Screw the planet, save the humans
August 1, 2008 1 Comment
Today in the NY Times, Paul Krugman has a column asking “Can This Planet Be Saved?”
It’s a good piece about offshore drilling that makes a similar argument to the old philosopher who said that you can either believe in god or not, but if you do believe in god and there is no god, you lose nothing. However, if there is a god and you didn’t believe, you lose it all:
While there’s a chance that we’ll act against global warming only to find that the danger was overstated, there’s also a chance that we’ll fail to act only to find that the results of inaction were catastrophic. Which risk would you rather run?
It’s a great argument for climate policy, even if it is not so good for the whole faith thing.
Martin Weitzman, a Harvard economist who has been driving much of the recent high-level debate, offers some sobering numbers.
Surveying a wide range of climate models, he argues that, over all, they suggest about a 5 percent chance that world temperatures will eventually rise by more than 10 degrees Celsius (that is, world temperatures will rise by 18 degrees Fahrenheit).
As Mr. Weitzman points out, that’s enough to “effectively destroy planet Earth as we know it.” It’s sheer irresponsibility not to do whatever we can to eliminate that threat.
But that being said, the problem is the assumption made right off the bat and then again in that quote:
Recently the Web site The Politico asked Nancy Pelosi, the speaker of the House, why she was blocking attempts to tack offshore drilling amendments onto appropriations bills. “I’m trying to save the planet; I’m trying to save the planet,” she replied.
I’m glad to hear it. But I’m still worried about the planet’s prospects.

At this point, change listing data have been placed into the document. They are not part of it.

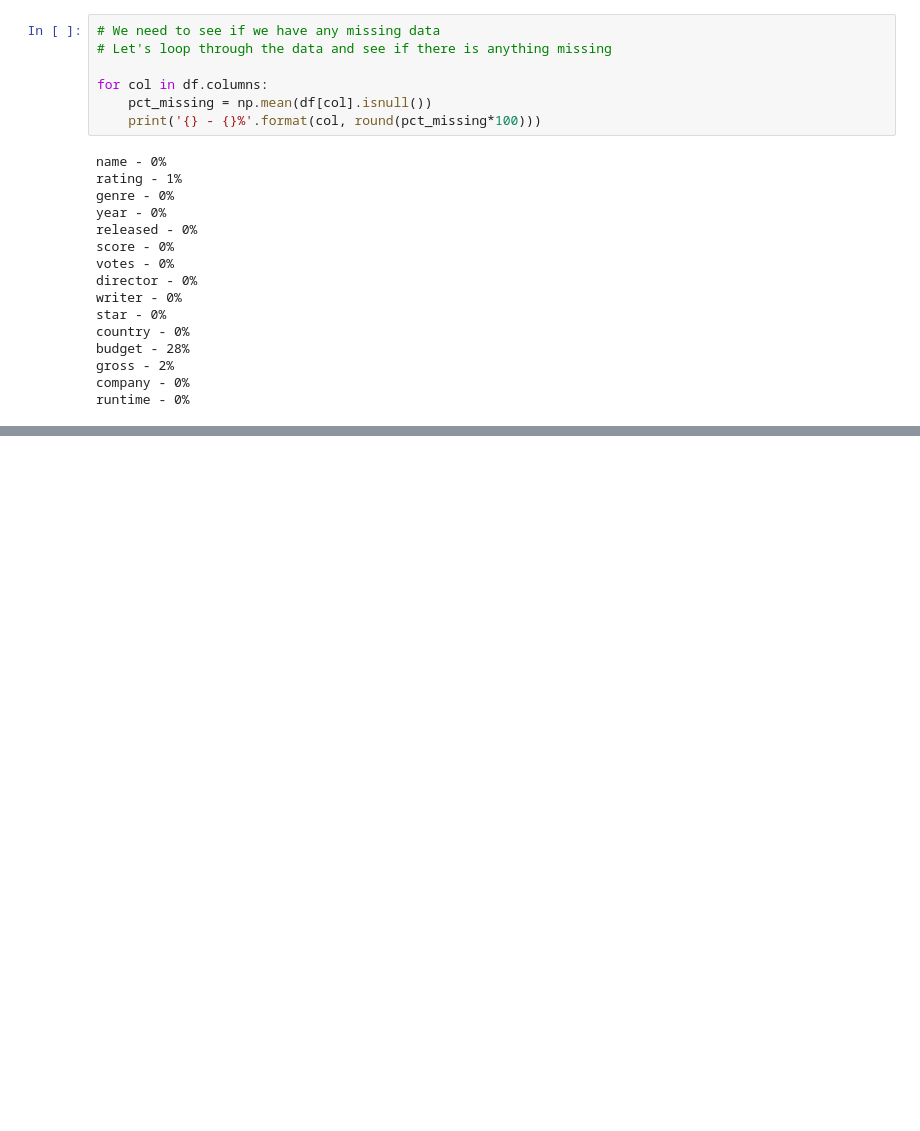
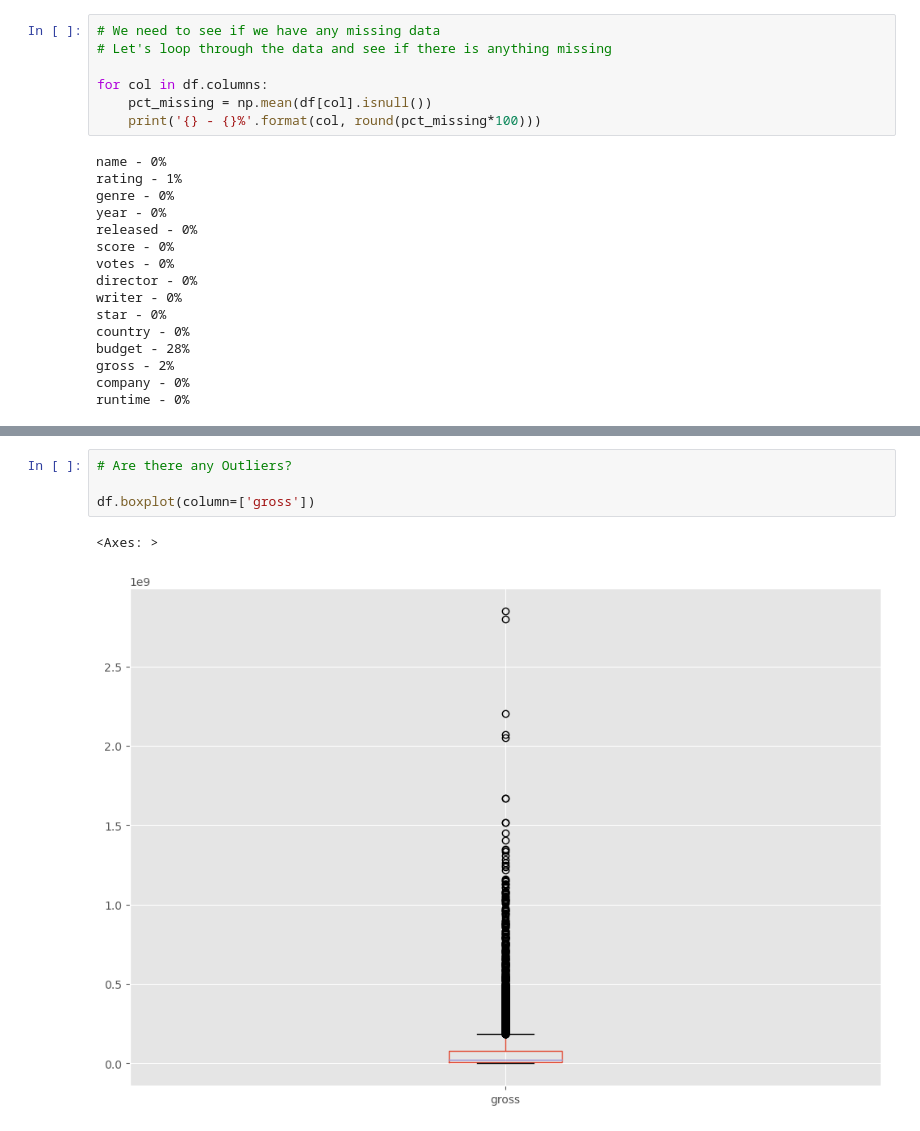
Before and after one commit to JohnKimaiyo/Business-Analyst-Projects, a Jupyter notebook: Python Data Analysis Projects/Industry Corelation Analysis/Movie Industry/Movie Industry.ipynb, the cells around one changed output, grey strips where cells are left out. Saved outputs shown, nothing was run; the diff lists cells and outputs as text; blank space fills up the shorter version.

```diff
--- a/Python Data Analysis Projects/Industry Corelation Analysis/Movie Industry/Movie Industry.ipynb
+++ b/Python Data Analysis Projects/Industry Corelation Analysis/Movie Industry/Movie Industry.ipynb
@@ -54,0 +76,7 @@ runtime - 0%
+# %%
+# Are there any Outliers?
+
+df.boxplot(column=['gross'])
+# %% [output]
+<Axes: >
+[figure, added]
```
Also changed, not shown: parts of 2 cells of this notebook.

I am not. The planet will be fine. Life will be fine. It will continue and evolution will help species adapt to the new, warmer world.
What I am worried about is the Humans.
Odds are, we will not make it. We are excellent at adapting, but it looks like a shift of this proportion will definitely end human existence as we know it and perhaps even human existence all together.
That’s not to say the (warmer) planet won’t be here and won’t be filled with all sorts of new life, just that in the way the dinosaurs couldn’t adapt to the new environment created after the asteroid that killed them hit, humans might not be able to make it through this one.
So perhaps we should stop trying to “save the planet” and start focusing on “saving the humans.” Maybe that will help bring it home for the people who oppose climate protection measures…